Problem to solve ::
Print all the data that follows exactly, images excluded.

Information shown ::
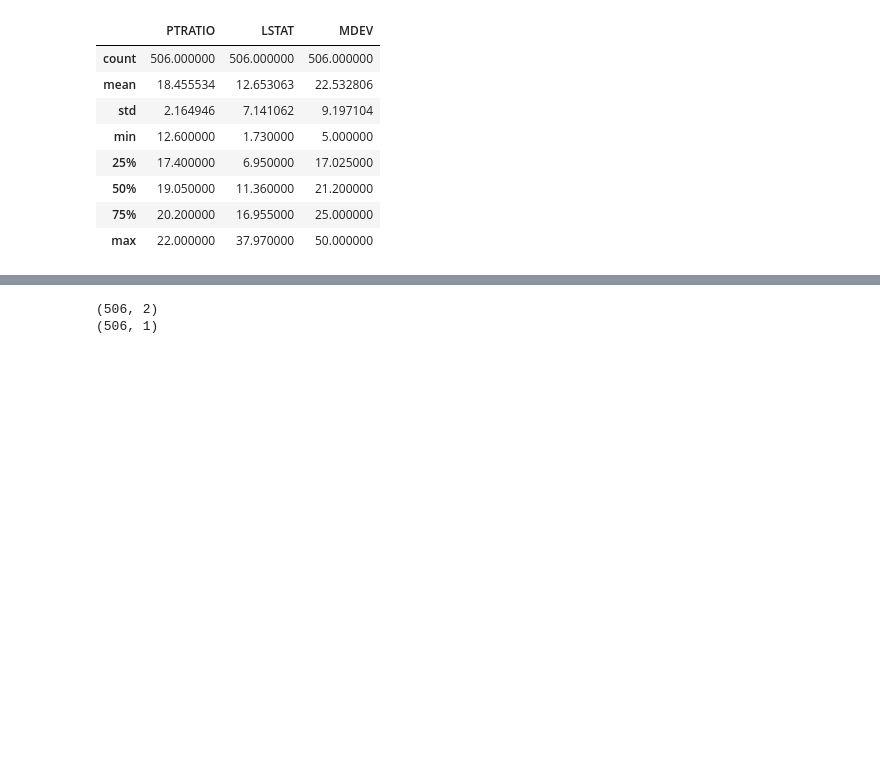
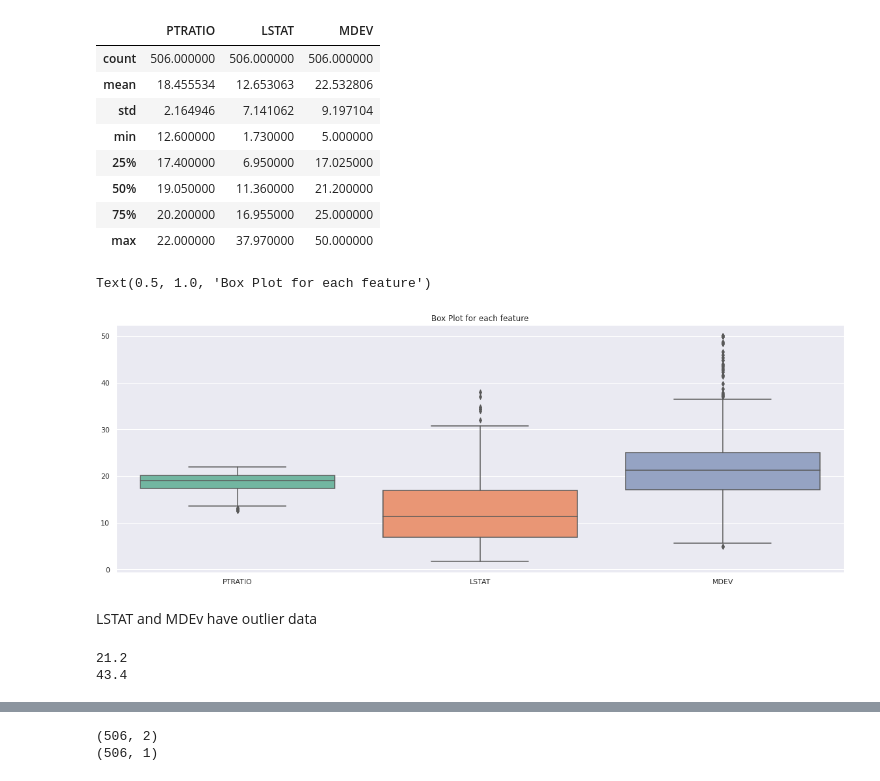
Before and after one commit to ZahraDehghani99/AI-Internship, a Jupyter notebook: Phase01_Review.ipynb, the cells around one changed output, grey strips where cells are left out. Cells and saved outputs as stored; diff of their text form; code cells hidden in the pictures; blank space fills up the shorter version.

```diff
--- a/Phase01_Review.ipynb
+++ b/Phase01_Review.ipynb
@@ -149,3 +149,20 @@ dataset.describe()
 | 50% | 19.050000 | 11.360000 | 21.200000 |
 | 75% | 20.200000 | 16.955000 | 25.000000 |
 | max | 22.000000 | 37.970000 | 50.000000 |
+# %%
+fig = plt.figure(figsize =(20, 7))
+# Creating plot
+ax = sns.boxplot(data=dataset, orient="v", palette="Set2")
+plt.title("Box Plot for each feature")
+# %% [output]
+Text(0.5, 1.0, 'Box Plot for each feature')
+[figure, added]
+# %% [markdown]
+LSTAT and MDEv have outlier data
+# %%
+# replace outlier data with median value for each feature
+print(dataset['MDEV'].quantile(0.50))
+print(dataset['MDEV'].quantile(0.95))
+# %% [output]
+21.2
+43.4
```
Also changed, not shown: parts of 39 cells of this notebook.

Solved exercise ::
Before and after one commit to ZahraDehghani99/AI-Internship, a Jupyter notebook: Phase01_Review.ipynb, the cells around one changed output, grey strips where cells are left out. Cells and saved outputs as stored; diff of their text form; code cells hidden in the pictures; blank space fills up the shorter version.

```diff
--- a/Phase01_Review.ipynb
+++ b/Phase01_Review.ipynb
@@ -149,3 +149,20 @@ dataset.describe()
 | 50% | 19.050000 | 11.360000 | 21.200000 |
 | 75% | 20.200000 | 16.955000 | 25.000000 |
 | max | 22.000000 | 37.970000 | 50.000000 |
+# %%
+fig = plt.figure(figsize =(20, 7))
+# Creating plot
+ax = sns.boxplot(data=dataset, orient="v", palette="Set2")
+plt.title("Box Plot for each feature")
+# %% [output]
+Text(0.5, 1.0, 'Box Plot for each feature')
+[figure, added]
+# %% [markdown]
+LSTAT and MDEv have outlier data
+# %%
+# replace outlier data with median value for each feature
+print(dataset['MDEV'].quantile(0.50))
+print(dataset['MDEV'].quantile(0.95))
+# %% [output]
+21.2
+43.4
```
Also changed, not shown: parts of 39 cells of this notebook.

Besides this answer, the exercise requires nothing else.